▶ **Prompt**:
Exactly retype the lines from the top of the data through the line containing "The edit, as", leaving out every picture.
=== Begin Enclosure ===
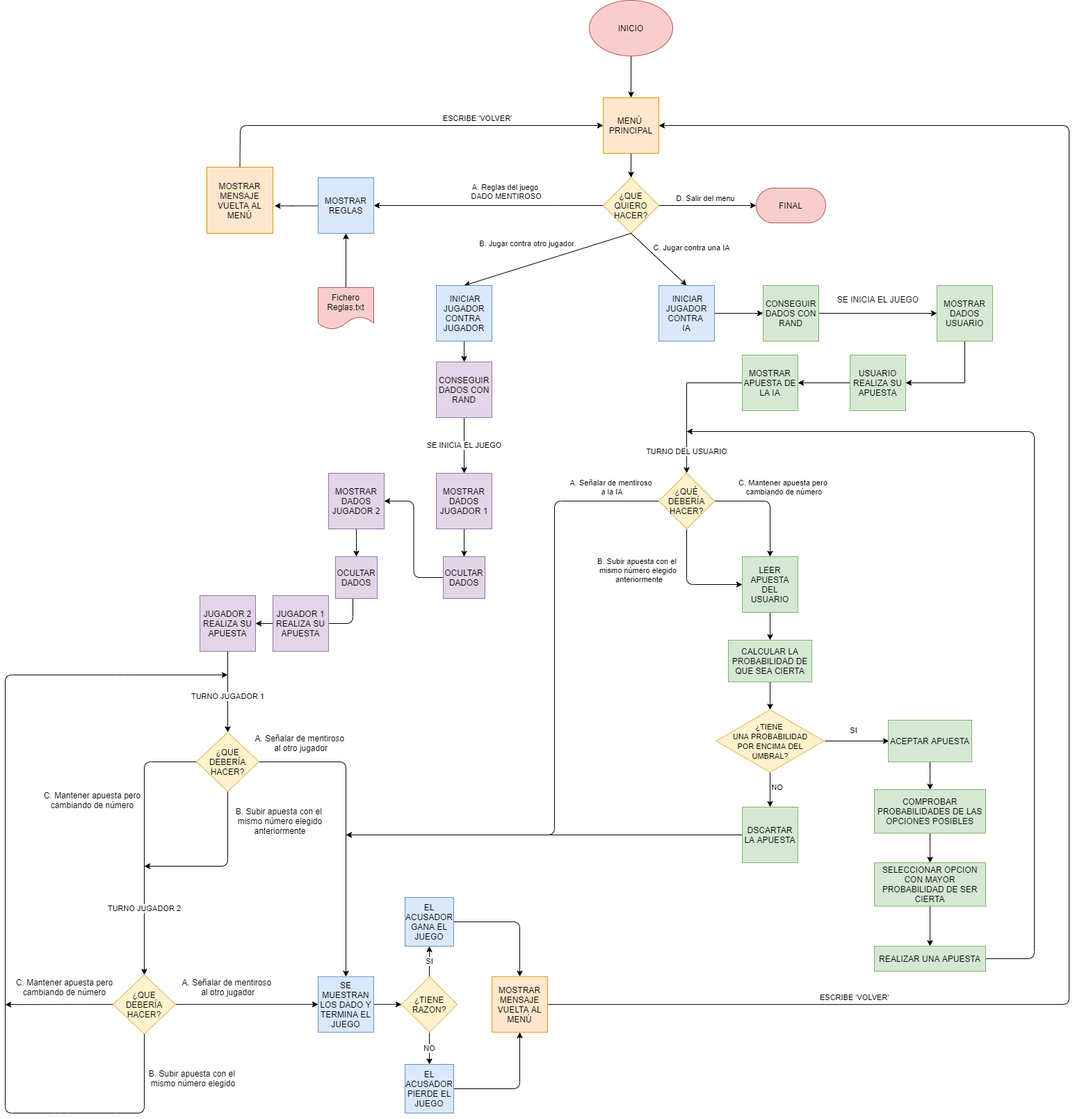
Above: DIAGRAMA DE FLUJO PROVISIONAL/Diagrama de flujo.png in aigora/twIE_2021-proyecto_dado_mentiroso_2021 (draw.io), before the change. Source tidied: cells renumbered, new cells last; positions are measured from the earlier drawing's top-left corner, leaving out a move shared by most shapes.
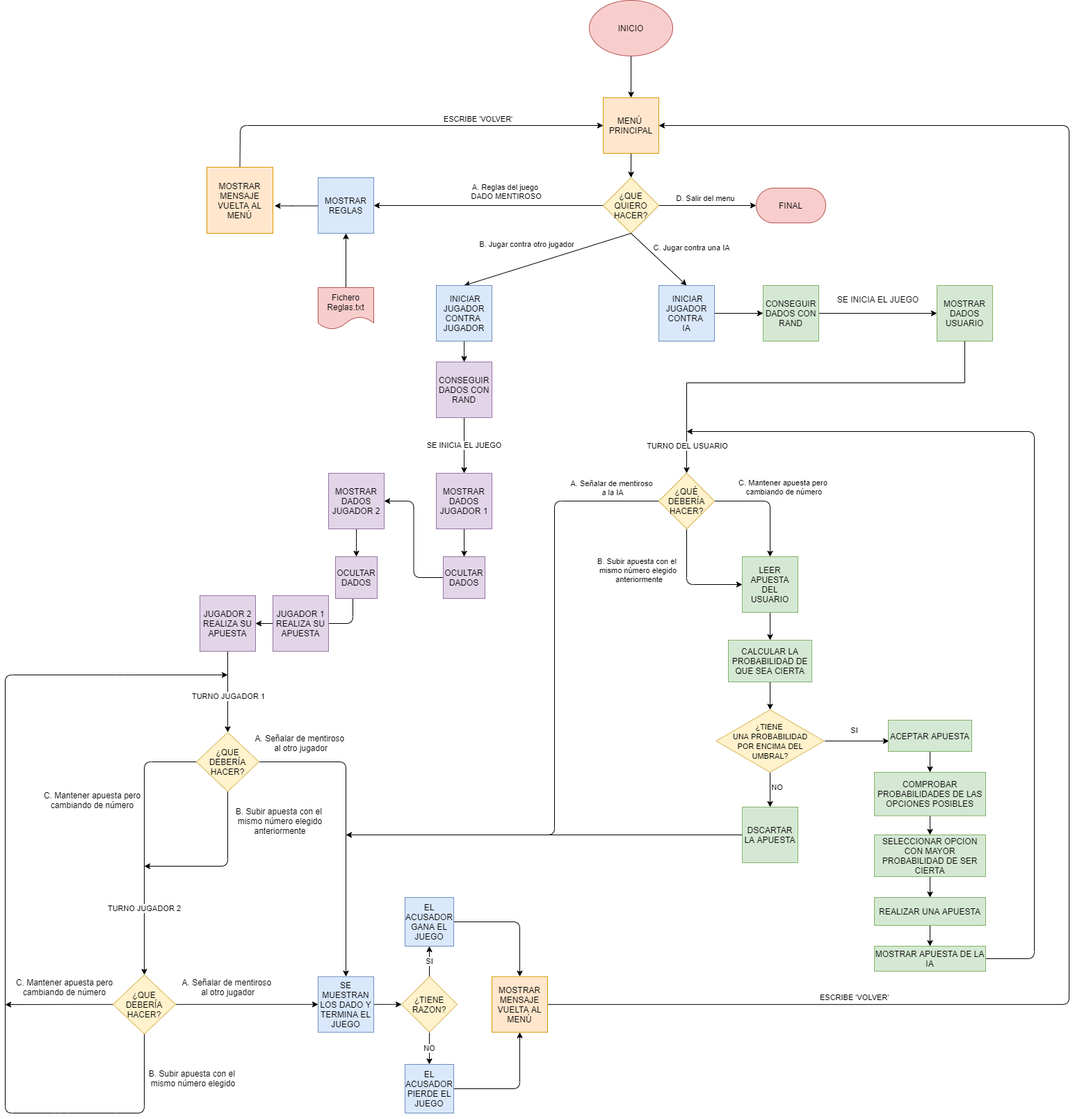
Later version of the same file.

Commit message:
Diagrama de flujo

Pequeña corrección.

The edit, as a diff of the source:
```diff
@@ -343,19 +343,21 @@
     <mxCell id="80" value="DSCARTAR LA APUESTA" style="whiteSpace=wrap;html=1;fillColor=#d5e8d4;strokeColor=#82b366;" parent="1" vertex="1">
       <mxGeometry x="1060" y="1160" width="80" height="80" as="geometry" />
     </mxCell>
-    <mxCell id="81" style="edgeStyle=orthogonalEdgeStyle;rounded=0;jettySize=auto;html=1;" parent="1" edge="1" source="82" target="84">
-      <mxGeometry relative="1" as="geometry" />
+    <mxCell id="81" style="edgeStyle=orthogonalEdgeStyle;rounded=0;jettySize=auto;html=1;" parent="1" edge="1" source="82">
+      <mxGeometry relative="1" as="geometry">
+        <mxPoint x="1330" y="1110" as="targetPoint" />
+      </mxGeometry>
     </mxCell>
     <mxCell id="82" value="ACEPTAR APUESTA" style="rounded=0;whiteSpace=wrap;html=1;fillColor=#d5e8d4;strokeColor=#82b366;" parent="1" vertex="1">
-      <mxGeometry x="1270" y="1035" width="120" height="60" as="geometry" />
+      <mxGeometry x="1270" y="1035" width="120" height="45" as="geometry" />
     </mxCell>
     <mxCell id="83" style="edgeStyle=orthogonalEdgeStyle;rounded=0;jettySize=auto;html=1;" parent="1" edge="1" source="84">
       <mxGeometry relative="1" as="geometry">
-        <mxPoint x="1330" y="1240" as="targetPoint" />
+        <mxPoint x="1330" y="1200" as="targetPoint" />
       </mxGeometry>
     </mxCell>
     <mxCell id="84" value="COMPROBAR PROBABILIDADES DE LAS OPCIONES POSIBLES" style="rounded=0;whiteSpace=wrap;html=1;fillColor=#d5e8d4;strokeColor=#82b366;" parent="1" vertex="1">
-      <mxGeometry x="1250" y="1135" width="160" height="62.5" as="geometry" />
+      <mxGeometry x="1250" y="1110" width="160" height="62.5" as="geometry" />
     </mxCell>
     <mxCell id="85" style="edgeStyle=orthogonalEdgeStyle;rounded=1;jettySize=auto;html=1;exitX=1;exitY=0.5;exitDx=0;exitDy=0;" parent="1" edge="1" source="86">
       <mxGeometry relative="1" as="geometry">
@@ -366,45 +368,44 @@
         </Array>
       </mxGeometry>
     </mxCell>
-    <mxCell id="86" value="REALIZAR UNA APUESTA" style="rounded=0;whiteSpace=wrap;html=1;fillColor=#d5e8d4;strokeColor=#82b366;" parent="1" vertex="1">
+    <mxCell id="86" value="MOSTRAR APUESTA DE LA IA" style="rounded=0;whiteSpace=wrap;html=1;fillColor=#d5e8d4;strokeColor=#82b366;" parent="1" vertex="1">
       <mxGeometry x="1250" y="1360" width="160" height="36" as="geometry" />
     </mxCell>
-    <mxCell id="87" style="edgeStyle=orthogonalEdgeStyle;rounded=0;jettySize=auto;html=1;endArrow=classic;endFill=1;exitX=0.5;exitY=1;exitDx=0;exitDy=0;" parent="1" edge="1" source="88" target="86">
-      <mxGeometry relative="1" as="geometry" />
+    <mxCell id="87" style="edgeStyle=orthogonalEdgeStyle;rounded=0;jettySize=auto;html=1;endArrow=classic;endFill=1;exitX=0.5;exitY=1;exitDx=0;exitDy=0;" parent="1" edge="1" source="88">
+      <mxGeometry relative="1" as="geometry">
+        <mxPoint x="1330" y="1290" as="targetPoint" />
+      </mxGeometry>
     </mxCell>
     <mxCell id="88" value="SELECCIONAR OPCION CON MAYOR PROBABILIDAD DE SER CIERTA" style="rounded=0;whiteSpace=wrap;html=1;fillColor=#d5e8d4;strokeColor=#82b366;" parent="1" vertex="1">
-      <mxGeometry x="1250" y="1240" width="160" height="62.5" as="geometry" />
+      <mxGeometry x="1250" y="1200" width="160" height="60" as="geometry" />
     </mxCell>
     <mxCell id="89" value="¿QUE DEBERÍA HACER?" style="rhombus;whiteSpace=wrap;html=1;fillColor=#fff2cc;strokeColor=#d6b656;" parent="1" vertex="1">
       <mxGeometry x="155" y="1401.2" width="90" height="85" as="geometry" />
     </mxCell>
-    <mxCell id="90" style="edgeStyle=orthogonalEdgeStyle;rounded=0;jettySize=auto;html=1;entryX=1;entryY=0.5;entryDx=0;entryDy=0;endArrow=classic;endFill=1;" parent="1" edge="1" source="91" target="94">
-      <mxGeometry relative="1" as="geometry">
-        <Array as="points">
-          <mxPoint x="1380" y="550" />
-        </Array>
-      </mxGeometry>
-    </mxCell>
     <mxCell id="91" value="MOSTRAR DADOS USUARIO" style="rounded=0;whiteSpace=wrap;html=1;fillColor=#d5e8d4;strokeColor=#82b366;" parent="1" vertex="1">
       <mxGeometry x="1340" y="410" width="80" height="80" as="geometry" />
     </mxCell>
     <mxCell id="92" value="&lt;span style=&quot;background-color: rgb(255 , 255 , 255)&quot;&gt;SE INICIA EL JUEGO&lt;/span&gt;" style="text;html=1;align=center;verticalAlign=middle;" parent="1" vertex="1">
       <mxGeometry x="1190" y="420" width="130" height="20" as="geometry" />
     </mxCell>
-    <mxCell id="93" style="edgeStyle=orthogonalEdgeStyle;rounded=0;jettySize=auto;html=1;entryX=1;entryY=0.5;entryDx=0;entryDy=0;endArrow=classic;endFill=1;" parent="1" edge="1" source="94" target="97">
-      <mxGeometry relative="1" as="geometry" />
-    </mxCell>
-    <mxCell id="94" value="USUARIO REALIZA SU APUESTA" style="rounded=0;whiteSpace=wrap;html=1;fillColor=#d5e8d4;strokeColor=#82b366;" parent="1" vertex="1">
-      <mxGeometry x="1215" y="510" width="80" height="80" as="geometry" />
-    </mxCell>
-    <mxCell id="95" style="edgeStyle=orthogonalEdgeStyle;rounded=0;jettySize=auto;html=1;entryX=0.5;entryY=0;entryDx=0;entryDy=0;endArrow=classic;endFill=1;" parent="1" edge="1" source="97" target="71">
-      <mxGeometry relative="1" as="geometry" />
+    <mxCell id="95" style="edgeStyle=orthogonalEdgeStyle;rounded=0;jettySize=auto;html=1;entryX=0.5;entryY=0;entryDx=0;entryDy=0;endArrow=classic;endFill=1;exitX=0.5;exitY=1;exitDx=0;exitDy=0;" parent="1" edge="1" source="91" target="71">
+      <mxGeometry relative="1" as="geometry">
+        <Array as="points">
+          <mxPoint x="1380" y="550" />
+          <mxPoint x="980" y="550" />
+        </Array>
+      </mxGeometry>
     </mxCell>
     <mxCell id="96" value="TURNO DEL USUARIO" style="edgeLabel;html=1;align=center;verticalAlign=middle;" parent="95" vertex="1">
-      <mxGeometry x="0.71" relative="1" as="geometry" />
+      <mxGeometry x="0.71" relative="1" as="geometry">
+        <mxPoint y="47" as="offset" />
+      </mxGeometry>
     </mxCell>
-    <mxCell id="97" value="MOSTRAR APUESTA DE LA IA" style="rounded=0;whiteSpace=wrap;html=1;fillColor=#d5e8d4;strokeColor=#82b366;" parent="1" vertex="1">
-      <mxGeometry x="1060" y="510" width="80" height="80" as="geometry" />
-    </mxCell>
+    <mxCell id="98" style="edgeStyle=orthogonalEdgeStyle;rounded=0;jettySize=auto;html=1;" parent="1" edge="1" source="99" target="86">
+      <mxGeometry relative="1" as="geometry" />
+    </mxCell>
+    <mxCell id="99" value="REALIZAR UNA APUESTA" style="rounded=0;whiteSpace=wrap;html=1;fillColor=#d5e8d4;strokeColor=#82b366;" parent="1" vertex="1">
+      <mxGeometry x="1250" y="1290" width="160" height="40" as="geometry" />
+    </mxCell>
   </root>
 </mxGraphModel>
```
=== End Enclosure ===
▶ **Answer box**:
Above: DIAGRAMA DE FLUJO PROVISIONAL/Diagrama de flujo.png in aigora/twIE_2021-proyecto_dado_mentiroso_2021 (draw.io), before the change. Source tidied: cells renumbered, new cells last; positions are measured from the earlier drawing's top-left corner, leaving out a move shared by most shapes.
Later version of the same file.

Commit message:
Diagrama de flujo

Pequeña corrección.

The edit, as a diff of the source:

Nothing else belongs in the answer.